• How to Be a Good Mentor

    While having a mentor can do wonders to your career, being one can also be a valuable experience. Think about the best mentor you’ve ever had. It could be your old manager, parent, coach, or even your friend. What made them unique is how they were able to instil lessons that make you happier and more effective in life, not just at work.

    Being a mentor is essentially transferring knowledge to your organization’s next generation. You’ll be able to provide an individual or a group of people with the proper direction that can help them make better decisions in the long run.

    When you reach a point where you have a chance to pass this experience on to someone else, it can be both exciting and a little confusing. You can use plenty of things to help you connect better with your mentee. Here are some tips that can help you out during this journey:


    Ask the Right Questions

    Whether you realize it or not, biases can affect your judgement. While you can work to dismantle them, they are so ingrained that they can peek out sometimes. To ensure that it doesn’t happen, break through assumptions by asking the right questions.

    This is particularly important if the person under your wing is in the early parts of their career. They’ll surely not know most of the things at work. And as a senior, you’ll find this frustrating at times. But it’s best to be patient and understand.

    When you try to dig deeper by asking questions, you’re looking to clear things up. You’ll be able to understand where they’re having trouble, so you’ll be able to help them better.


    Practice Empathy

    Empathy is one of the most vital traits of a good mentor. You need to understand what your protégé feels to know the best approach to guiding them. You might think that this can’t be taught, but with a bit of practice, you can achieve higher levels of empathy.

    This will require a bit of effort from your side. Sometimes, the best way to do it is just by listening. This doesn’t mean you should stop providing instructions; instead, be conscious when your mentee has something to say. Listen with compassion and try to understand your mentee’s point of view.


    Become a Role Model

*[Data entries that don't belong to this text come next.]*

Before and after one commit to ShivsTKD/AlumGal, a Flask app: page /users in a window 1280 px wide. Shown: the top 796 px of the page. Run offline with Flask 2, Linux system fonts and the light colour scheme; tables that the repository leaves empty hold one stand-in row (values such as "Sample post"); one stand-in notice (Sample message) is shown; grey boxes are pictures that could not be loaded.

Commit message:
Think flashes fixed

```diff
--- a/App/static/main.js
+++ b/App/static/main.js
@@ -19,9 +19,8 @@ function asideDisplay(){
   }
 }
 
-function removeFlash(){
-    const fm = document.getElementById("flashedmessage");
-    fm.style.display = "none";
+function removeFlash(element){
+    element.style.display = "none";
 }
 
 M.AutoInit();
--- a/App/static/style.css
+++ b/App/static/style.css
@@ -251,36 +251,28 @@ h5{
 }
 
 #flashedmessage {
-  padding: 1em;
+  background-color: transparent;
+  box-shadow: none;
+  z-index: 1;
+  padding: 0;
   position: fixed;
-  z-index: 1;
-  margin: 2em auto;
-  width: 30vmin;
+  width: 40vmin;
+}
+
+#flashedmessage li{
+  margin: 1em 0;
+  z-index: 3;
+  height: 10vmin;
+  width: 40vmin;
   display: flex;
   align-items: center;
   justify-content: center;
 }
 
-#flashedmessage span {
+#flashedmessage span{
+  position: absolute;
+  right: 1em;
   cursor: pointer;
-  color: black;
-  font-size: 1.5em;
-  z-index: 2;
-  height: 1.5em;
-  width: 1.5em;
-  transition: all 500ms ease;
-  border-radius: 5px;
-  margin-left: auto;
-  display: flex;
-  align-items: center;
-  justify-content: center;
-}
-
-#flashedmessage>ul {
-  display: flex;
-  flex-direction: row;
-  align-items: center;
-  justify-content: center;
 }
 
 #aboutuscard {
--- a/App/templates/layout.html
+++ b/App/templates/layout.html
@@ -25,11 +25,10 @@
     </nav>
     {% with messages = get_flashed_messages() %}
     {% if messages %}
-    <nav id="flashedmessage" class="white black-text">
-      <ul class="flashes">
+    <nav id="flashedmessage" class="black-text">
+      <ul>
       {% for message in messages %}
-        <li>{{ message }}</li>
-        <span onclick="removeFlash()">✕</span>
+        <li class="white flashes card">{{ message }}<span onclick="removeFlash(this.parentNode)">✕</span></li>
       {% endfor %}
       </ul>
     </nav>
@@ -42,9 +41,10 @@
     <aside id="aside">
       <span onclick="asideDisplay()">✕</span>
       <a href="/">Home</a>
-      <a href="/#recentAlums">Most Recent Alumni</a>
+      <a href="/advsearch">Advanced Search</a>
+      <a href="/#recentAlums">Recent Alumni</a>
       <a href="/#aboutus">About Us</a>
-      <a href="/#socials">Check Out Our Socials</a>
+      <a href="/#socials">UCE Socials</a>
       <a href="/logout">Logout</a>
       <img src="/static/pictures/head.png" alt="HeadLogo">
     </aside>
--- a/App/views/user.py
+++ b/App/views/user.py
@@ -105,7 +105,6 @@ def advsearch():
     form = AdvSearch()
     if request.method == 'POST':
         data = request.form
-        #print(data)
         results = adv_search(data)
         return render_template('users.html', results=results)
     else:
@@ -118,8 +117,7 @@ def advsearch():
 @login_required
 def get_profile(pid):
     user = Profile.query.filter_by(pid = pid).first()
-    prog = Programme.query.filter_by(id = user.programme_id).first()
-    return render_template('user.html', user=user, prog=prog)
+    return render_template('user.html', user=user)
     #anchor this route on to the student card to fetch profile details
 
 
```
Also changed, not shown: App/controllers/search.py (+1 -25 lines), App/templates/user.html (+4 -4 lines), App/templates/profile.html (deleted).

    Your protégé can learn more by simply observing and learning from your actions and words. They can pick up how you conduct yourself and interact with others or with a specific task you’re handling. If you’re having a hard time with a project, they’ll see how you react to the challenges. If you’re negatively impacted by something to the point that it shows in your behavior, you’ll let them see that these things are acceptable.

    Set your mentee on the right path by showing them that there are multiple ways to handle difficult situations effectively. Talk them through your process and help them understand that they always have the choice of how they would react to a particular problem.


    Celebrate Achievements

    Because people usually call mentors for help through situations, conversations often revolve around stressful things. When work is always high-strung, this can negatively affect motivation. Nobody wants this to happen, of course. So, make sure to keep things light from time to time by providing enough encouragement.

    One great way to do this is by celebrating your protégé’s achievements, no matter how small they are. It might not be obvious, but this can help them build up their confidence while strengthening the bond between you.

    If you’re wondering how to do this, consider asking them about what their love language is. For example, contemplate sending them a gift as a token of appreciation. Meanwhile, if they value words of affirmation more, that’s the way to go.

    Being a mentor is all about making yourself available to support someone whenever they need it, even if they don’t know. You should be able to deliver this support in the best way to make sense to them. Get to learn more about your mentee by making genuine connections so that you can provide tailored resources for them.


    Visit the homepage to read about my past experiences as a mentor. You might learn a thing or two to help with your mentoring goals.